By FELIX OLOYEDE
Experts have noted that the reduction in the International Monetary Fund’s (IMF) growth outlook for the Nigerian economy in 2018 presages a rise in the jobless rate as the economy head into a new year.
The IMF cut the country’s growth projections for this year from 2.1percent to 1.9 percent, arguing that Nigeria’s economy is underperforming due to reduction in oil production levels, and contraction in the agricultural sector on the back of a herder-farmer crisis.
The country’s economy has slowed down in two consecutive quarters, from 2.11 per cent in Q4 2017 to 1.95 per cent in Q1 2018 and further weakened to 1.5 per cent at the end of Q2 2018.
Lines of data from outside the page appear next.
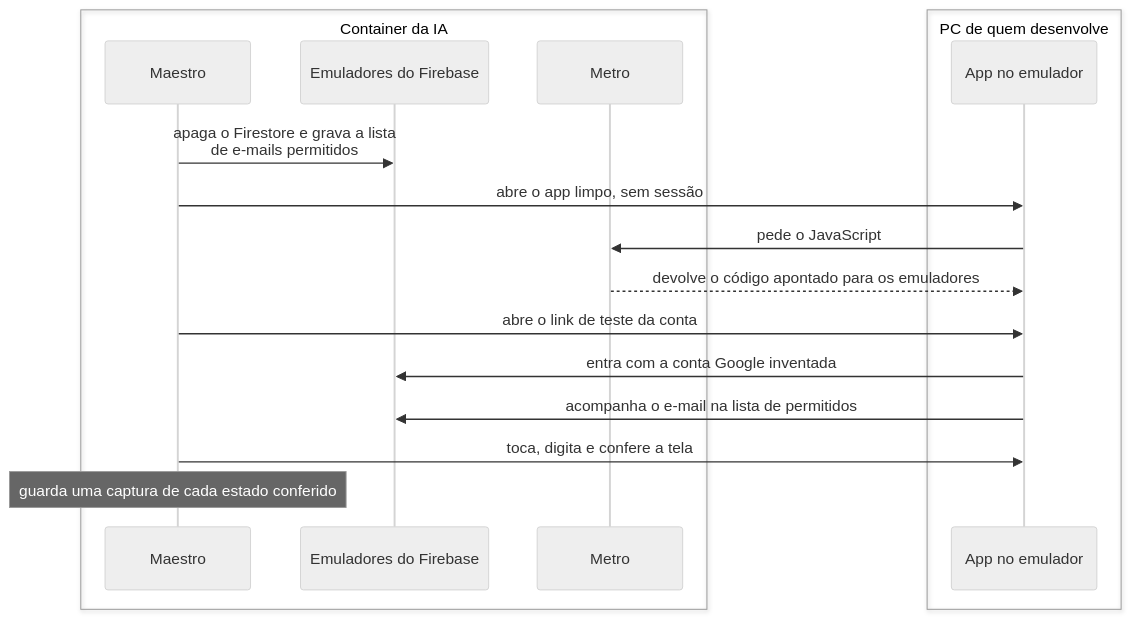
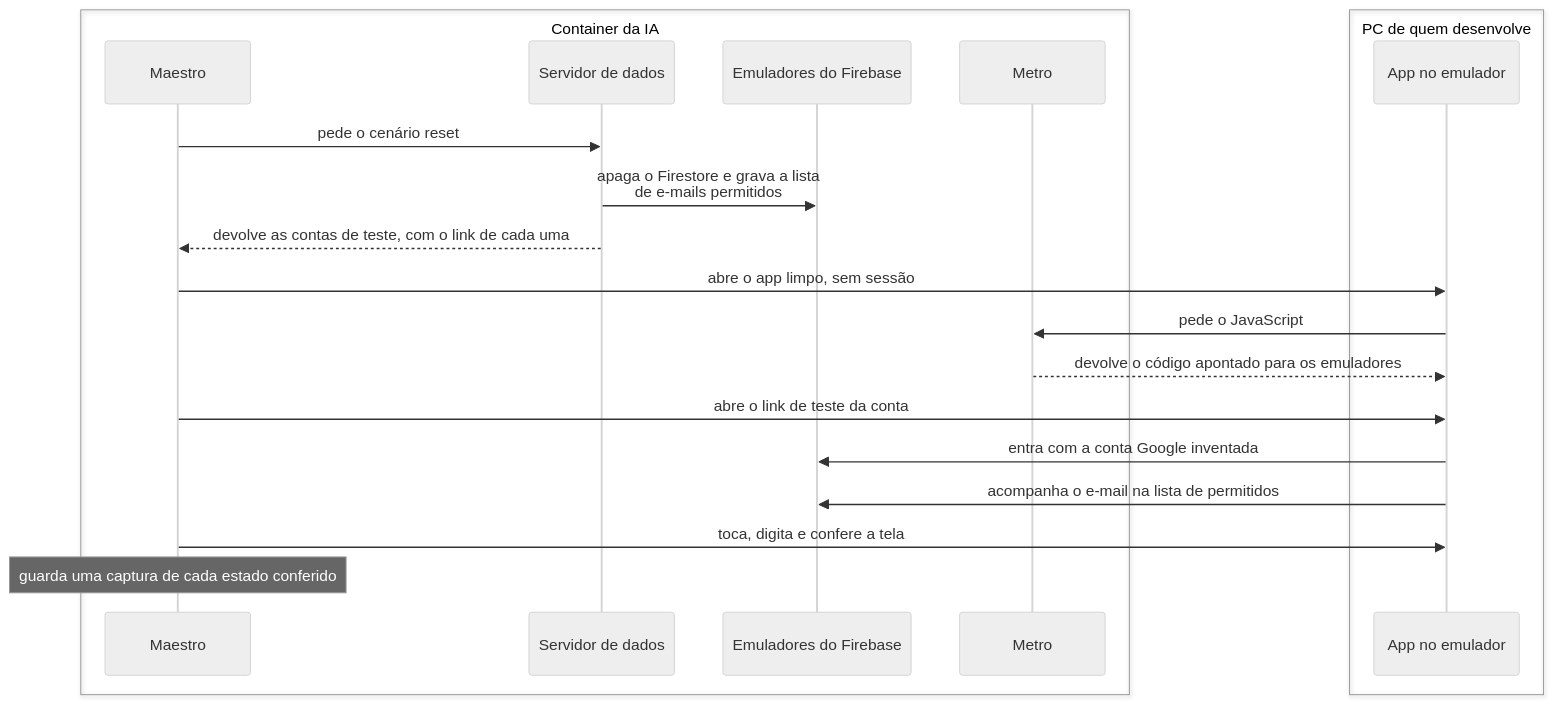
The second of 2 diagrams in docs/05-arquitetura/02-jornadas-de-teste.md (6aleatorio6/livro-caixa), drawn with Mermaid (neutral theme) before and after one commit. The commit also changed other lines of this file and 35 other files, not shown here.

First line of the commit message:
chore: jornadas pela CLI e pelo adb, com os dados num servidor em TypeScript

````diff
--- a/docs/05-arquitetura/02-jornadas-de-teste.md
+++ b/docs/05-arquitetura/02-jornadas-de-teste.md
@@ -72,21 +80,24 @@
 ```mermaid
 sequenceDiagram
   accTitle: Um fluxo das jornadas, do começo ao fim
   box Container da IA
     participant maestro as Maestro
+    participant data as Servidor de dados
     participant firebase as Emuladores do Firebase
     participant metro as Metro
   end
   box PC de quem desenvolve
     participant app as App no emulador
   end
-  maestro->>firebase: wrap: apaga o Firestore e grava a lista de e-mails permitidos
+  maestro->>data: pede o cenário reset
+  data->>firebase: wrap: apaga o Firestore e grava a lista de e-mails permitidos
+  data-->>maestro: devolve as contas de teste, com o link de cada uma
   maestro->>app: abre o app limpo, sem sessão
   app->>metro: pede o JavaScript
   metro-->>app: devolve o código apontado para os emuladores
   maestro->>app: abre o link de teste da conta
   app->>firebase: entra com a conta Google inventada
   app->>firebase: acompanha o e-mail na lista de permitidos
   maestro->>app: toca, digita e confere a tela
   Note over maestro: guarda uma captura de cada estado conferido
 ```
````
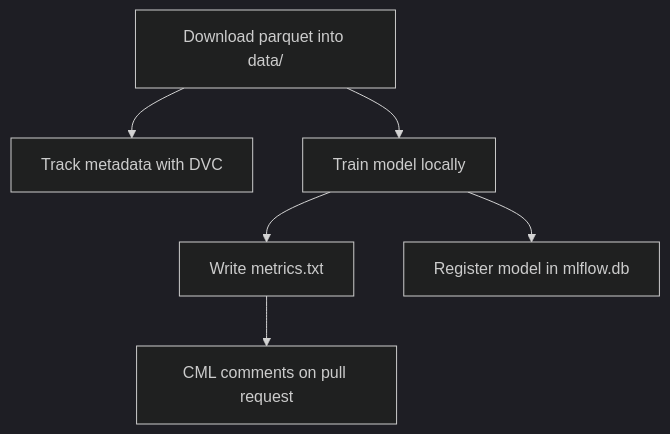
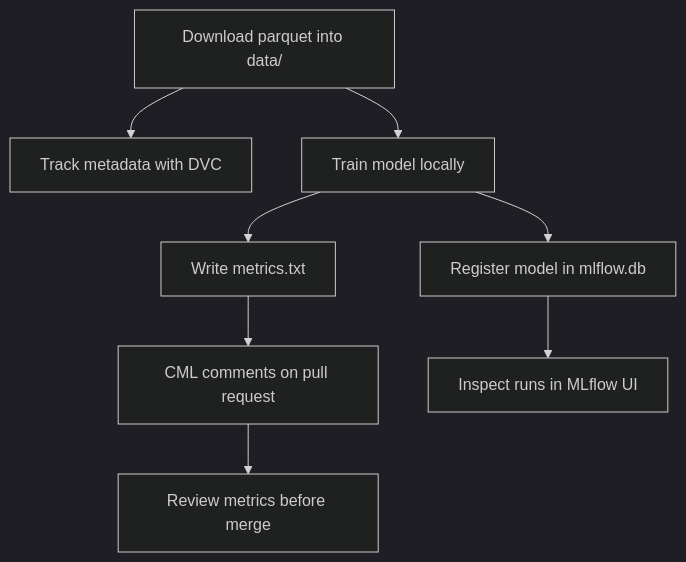
The second of 2 diagrams in README.md (bootcampyoussef/mle-github-actions-and-cicd), drawn with Mermaid (dark theme) before and after one commit. The commit also changed other lines of this file and 2 other files, not shown here.

Commit message:
docs: add MLflow and CI review lessons

````diff
--- a/README.md
+++ b/README.md
@@ -29,8 +32,10 @@
 ```mermaid
 flowchart TD
     A["Download parquet into data/"] --> B["Track metadata with DVC"]
     A --> C["Train model locally"]
     C --> D["Write metrics.txt"]
     C --> E["Register model in mlflow.db"]
     D --> F["CML comments on pull request"]
+    E --> G["Inspect runs in MLflow UI"]
+    F --> H["Review metrics before merge"]
 ```
````
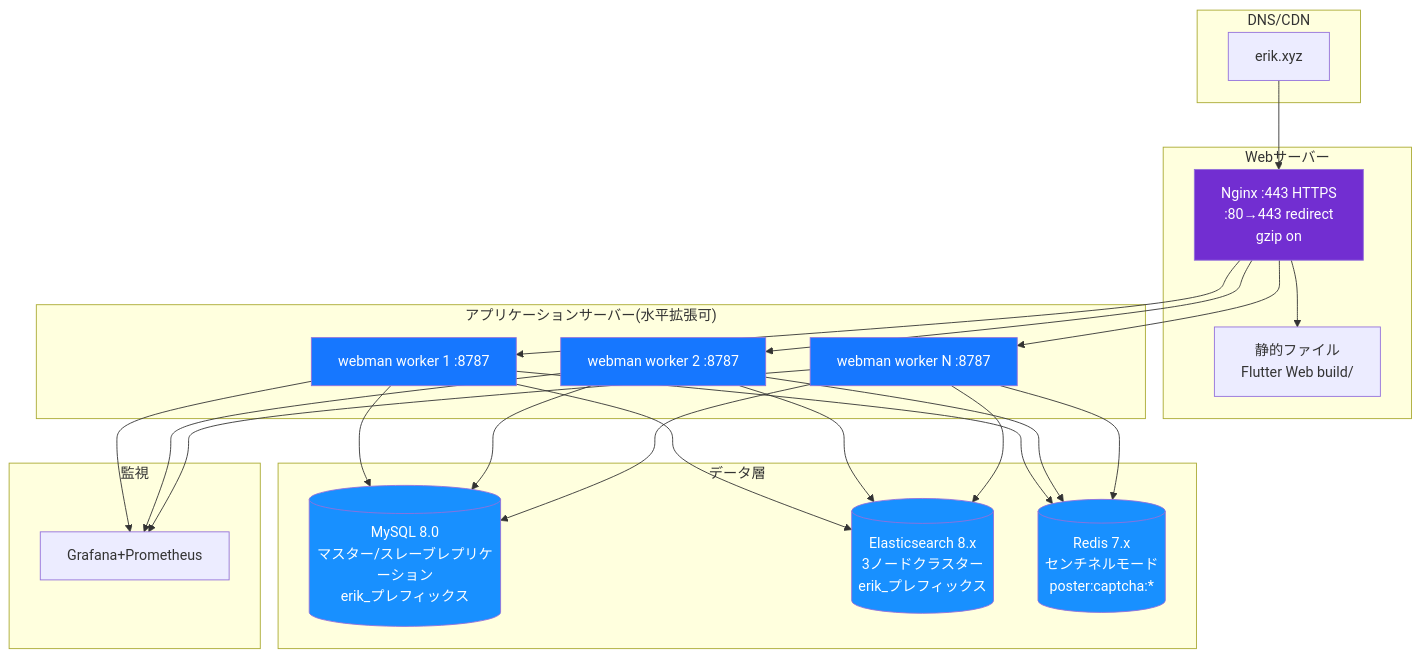
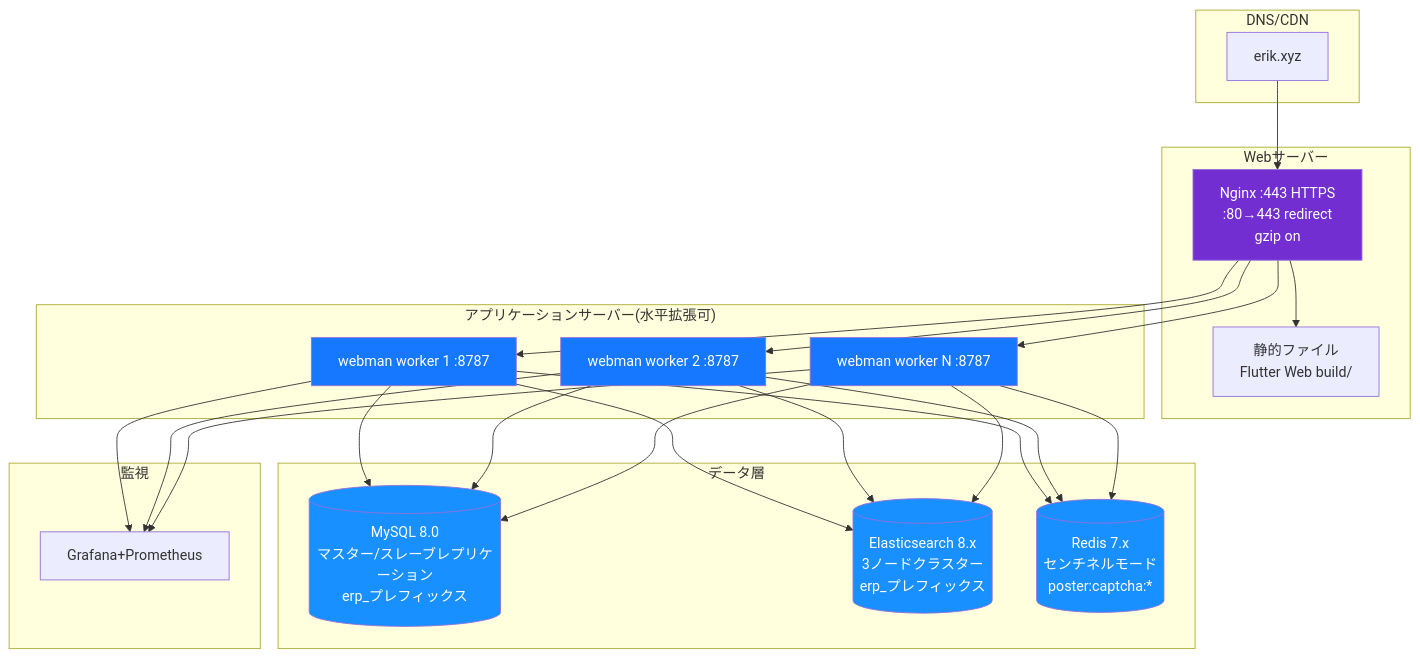
The diagram in docs/i18n/ja/diagrams/12-deployment.md (erikwang2013/erp-php), drawn with Mermaid before and after one commit. The commit also changed 449 other files, not shown here.

First line of the commit message:
全局命名统一：数据库 erp、表前缀 erp_、Redis 前缀 erp:（原 erik_/open_admin）

````diff
--- a/docs/i18n/ja/diagrams/12-deployment.md
+++ b/docs/i18n/ja/diagrams/12-deployment.md
@@ -3,45 +3,45 @@
 ```mermaid
 flowchart TB
     subgraph dns["DNS/CDN"]
         domain["erik.xyz"]
     end
 
     subgraph web["Webサーバー"]
         nginx["Nginx :443 HTTPS<br/>:80→443 redirect<br/>gzip on"]
         static["静的ファイル<br/>Flutter Web build/"]
     end
 
     subgraph app["アプリケーションサーバー(水平拡張可)"]
         wm1["webman worker 1 :8787"]
         wm2["webman worker 2 :8787"]
         wm3["webman worker N :8787"]
     end
 
     subgraph data["データ層"]
-        mysql[("MySQL 8.0<br/>マスター/スレーブレプリケーション<br/>erik_プレフィックス")]
-        es[("Elasticsearch 8.x<br/>3ノードクラスター<br/>erik_プレフィックス")]
+        mysql[("MySQL 8.0<br/>マスター/スレーブレプリケーション<br/>erp_プレフィックス")]
+        es[("Elasticsearch 8.x<br/>3ノードクラスター<br/>erp_プレフィックス")]
         redis[("Redis 7.x<br/>センチネルモード<br/>poster:captcha:*")]
     end
 
     subgraph monitor["監視"]
         grafana["Grafana+Prometheus"]
     end
 
     domain --> nginx
     nginx --> static
     nginx --> wm1
     nginx --> wm2
     nginx --> wm3
     wm1 & wm2 & wm3 --> mysql
     wm1 & wm2 & wm3 --> es
     wm1 & wm2 & wm3 --> redis
     wm1 & wm2 & wm3 --> grafana
 
     style nginx fill:#722ED1,color:#fff
     style wm1 fill:#1677FF,color:#fff
     style wm2 fill:#1677FF,color:#fff
     style wm3 fill:#1677FF,color:#fff
     style mysql fill:#1890FF,color:#fff
     style es fill:#1890FF,color:#fff
     style redis fill:#1890FF,color:#fff
 ```
````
“The cut in Nigeria’s GDP projection by the IMF simply means that unemployment is expected to rise,” Professor Leo Ukpong, a financial economist and Dean, School of Business, University of Uyo told Business Hallmark.
According to him, a drop in expected output will force businesses to cut down their demand for labour. In turn, this will cycle back to an expected drop in consumer spending.
“Bottom line, we should expect an increase in unemployment and some more drop in GDP due to the follow through drop in consumption spending,” Prof. Ukpong explains.
For Akinwunmi Ayodele, Head, Research, FSDH Merchant Bank, the IMF economic growth revision for the country means a contraction in job opportunities, which may lead to more poverty, particularly when the nation’s population growing at roughly 3 per cent.
Nigeria’s unemployment rate stood at 18.80 percent as at the third quarter of 2017, increasing from 16.20 percent in the second quarter of 2017.
But the country’s youth unemployment rate increased to 33.10 percent during this period from 29.50 percent in the second quarter of 2017.
While briefing pressmen at the annual meetings of the International Monetary Fund and World Bank Group in Bali, Indonesia last week, Gian Maria Milesi-Ferretti, deputy director at IMF’s research department said the aggregate growth rate of Africa was being dragged down by Nigeria, South Africa and Angola, its three largest economies.
He explained that “In Nigeria and Angola, tighter monetary policy and moderation in food price increases contributed to tapering inflation. In Nigeria, inflation is projected to fall to 12.4 percent in 2018, from 16.5 percent in 2017, and to rise to 13.5 percent in 2019,” the report read.
The reduction in Nigeria’s real GDP growth rate forecast for 2018 simply means that economic activities will not expand as much as earlier predicted, enunciated Moses Ojo, Head, Research and Business Development, PanAfrican Capital Holdings.
“For the people on the street, this simply mean that the growth rate of economic prosperity will only be 1.9 per cent in the current year. On one side, if will compared this projected growth rate to the annual growth rate of population which is at 3.1 per cent, we can say that the people on the street will become poorer,” he maintained.
But Vice President Yemi Osinbajo recently disclosed that over 300,000 traders have benefited from Federal Government’s interest free loan called Trader Moni Programme, aimed at lifting more Nigerians from poverty.
He noted the Trader Moni Programme has so far disbursed over N15.18 billion to traders, artisans and farmers, from the N1 trillion it plans to spend annually on the vulnerable in the society.
Meanwhile, the Fund also cautioned the country and other oil-exporting countries against their rising foreign debts, urging them to ramp up their revenues to make external borrowing sustainable.
Senator Udo Udoma, minister of Budget and National Planning concurred to the position of the IMF, but clarified in a statement by his Special Adviser on Media, Akpandem James that “Even though we in Nigeria have one of the lowest debt levels among our African peers, we realise that we need to improve our revenues to bring down our debt service to revenue ratio to more comfortable levels.
“We are broadening our tax base through policy reforms such as the tax amnesty programme. This, among, other measures, has resulted in the number of taxpayers rising from 13 million to over 19 million. We are also deploying technology in tax and customs’ collections to automate processes and enhance efficiencies.”
On the other hand, the country’s foreign reserves has depleted further by USD439.48 million toUSD43.35 billion, hitting its lowest level since March, despite crude oil price reaching over four year high of USD82 per barrel in September.
It has, however, moderated to USD80.43 on Saturday after the International Energy Agency said supply seemed to be adequate and the outlook for demand is lowering, although energy experts believe the Iran sanction and Venezuela crisis may push oil prices to about USD100.
However, the Naira weakened by 0.28 per cent week-on-week toN362 against the Dollar in the parallel market, halting 20 sessions of flat trades at NGN360 and it depreciatedby 0.08 per cent to N364.12 in the I&E FX window.
But the country’sforeign exchange market, however, remained stable last week, underpinned on CBN’s persisting interventions, wherein USD210 million was sold.